## Task instructions
Every line below that carries the word "deactivate" needs to be copied.

[Itemized modification records]
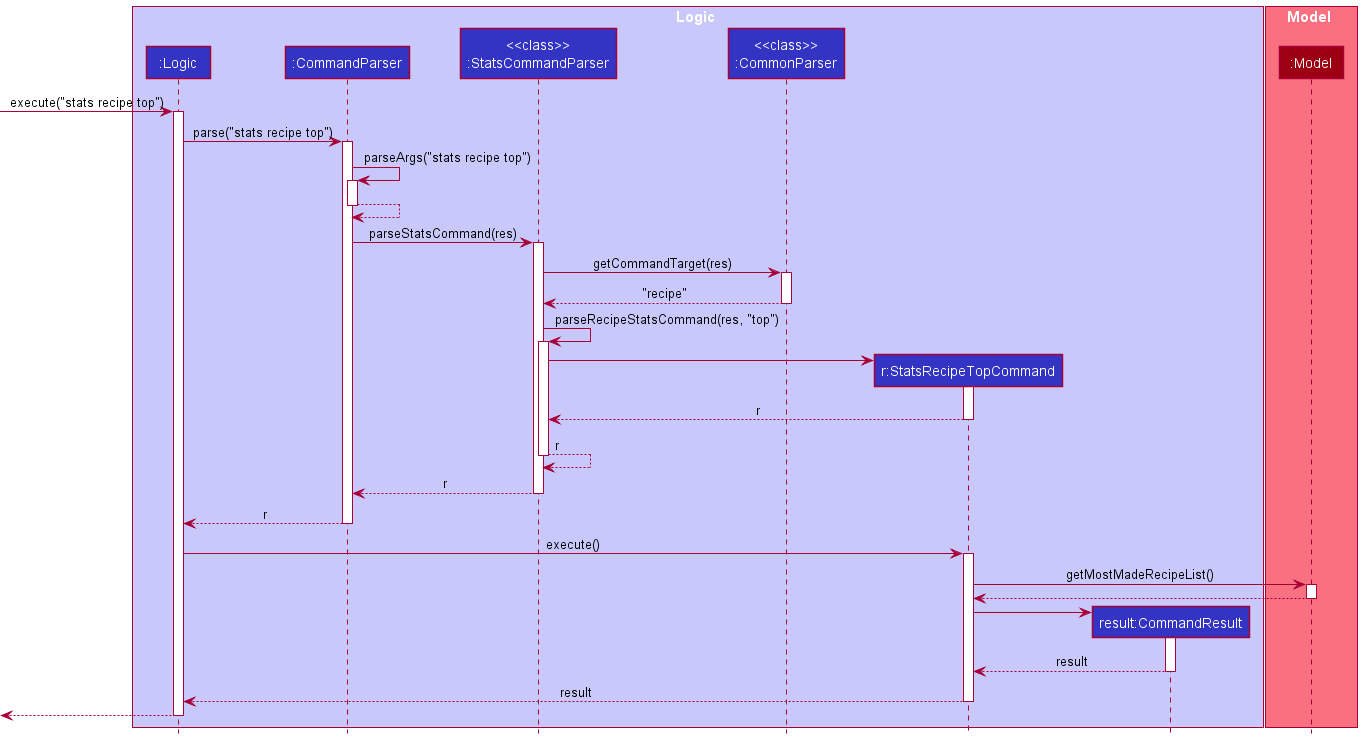
nus-cs2103-AY2021S1/tp keeps this PlantUML diagram as docs/images/dg/StatsRecipeTopSequenceDiagram.png. Above is the earlier version.
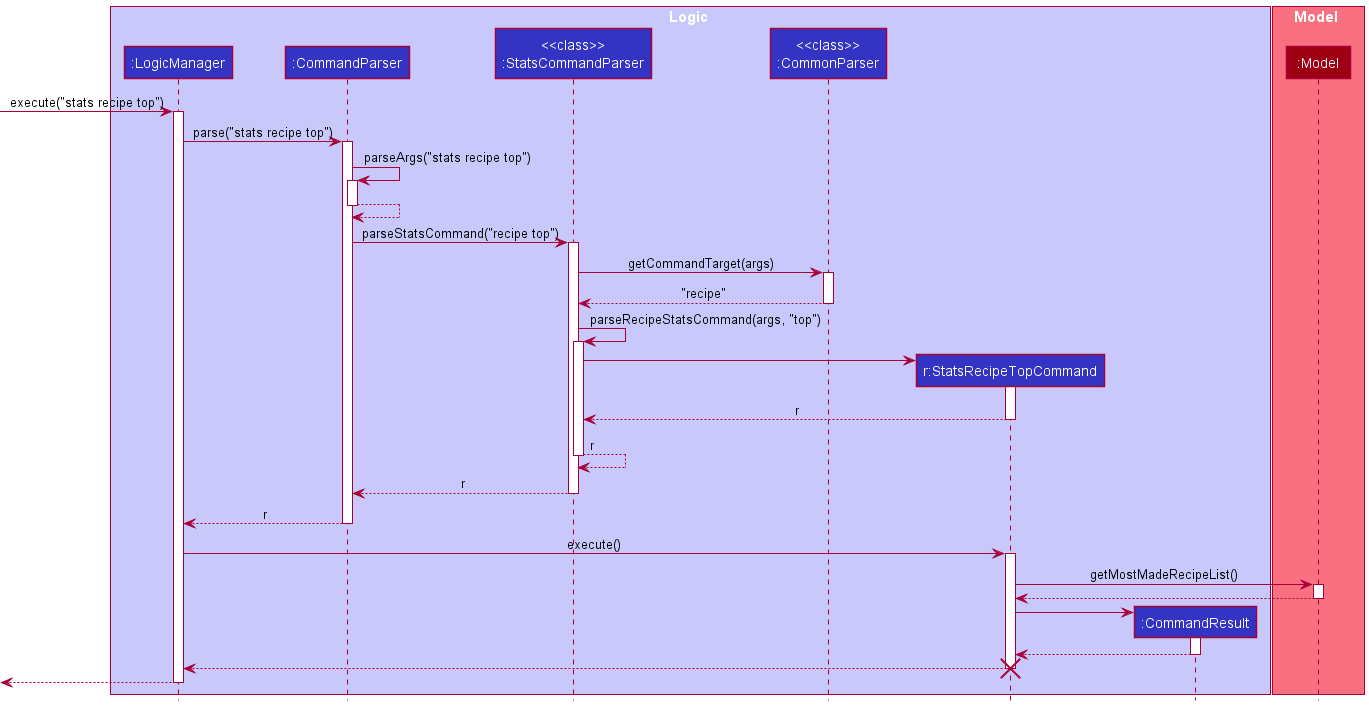
After the change.

The edit, as a diff of the source:
```diff
@@ -2,12 +2,12 @@
 !include style.puml
 
 box Logic LOGIC_COLOR_T1
-participant ":Logic" as LogicManager LOGIC_COLOR
+participant ":LogicManager" as LogicManager LOGIC_COLOR
 participant ":CommandParser" as CommandParser LOGIC_COLOR
 participant "<<class>>\n:StatsCommandParser" as StatsCommandParser LOGIC_COLOR
 participant "<<class>>\n:CommonParser" as CommonParser LOGIC_COLOR
 participant "r:StatsRecipeTopCommand" as StatsRecipeTopCommand LOGIC_COLOR
-participant "result:CommandResult" as CommandResult LOGIC_COLOR
+participant ":CommandResult" as CommandResult LOGIC_COLOR
 end box
 
 box Model MODEL_COLOR_T1
@@ -25,15 +25,15 @@
 CommandParser --> CommandParser
 deactivate CommandParser
 
-CommandParser -> StatsCommandParser : parseStatsCommand(res)
+CommandParser -> StatsCommandParser : parseStatsCommand("recipe top")
 activate StatsCommandParser
 
-StatsCommandParser -> CommonParser : getCommandTarget(res)
+StatsCommandParser -> CommonParser : getCommandTarget(args)
 activate CommonParser
 CommonParser --> StatsCommandParser : "recipe"
 deactivate CommonParser
 
-StatsCommandParser -> StatsCommandParser : parseRecipeStatsCommand(res, "top")
+StatsCommandParser -> StatsCommandParser : parseRecipeStatsCommand(args, "top")
 activate StatsCommandParser
 
 create StatsRecipeTopCommand
@@ -65,11 +65,12 @@
 StatsRecipeTopCommand -> CommandResult
 activate CommandResult
 
-CommandResult --> StatsRecipeTopCommand : result
+CommandResult --> StatsRecipeTopCommand
 deactivate CommandResult
 
-StatsRecipeTopCommand --> LogicManager : result
+StatsRecipeTopCommand --> LogicManager
 deactivate StatsRecipeTopCommand
+destroy StatsRecipeTopCommand
 
 [<--LogicManager
 deactivate LogicManager
```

## Solved exercise
 deactivate CommandParser
 deactivate CommonParser
 deactivate CommandResult
 deactivate StatsRecipeTopCommand
 deactivate LogicManager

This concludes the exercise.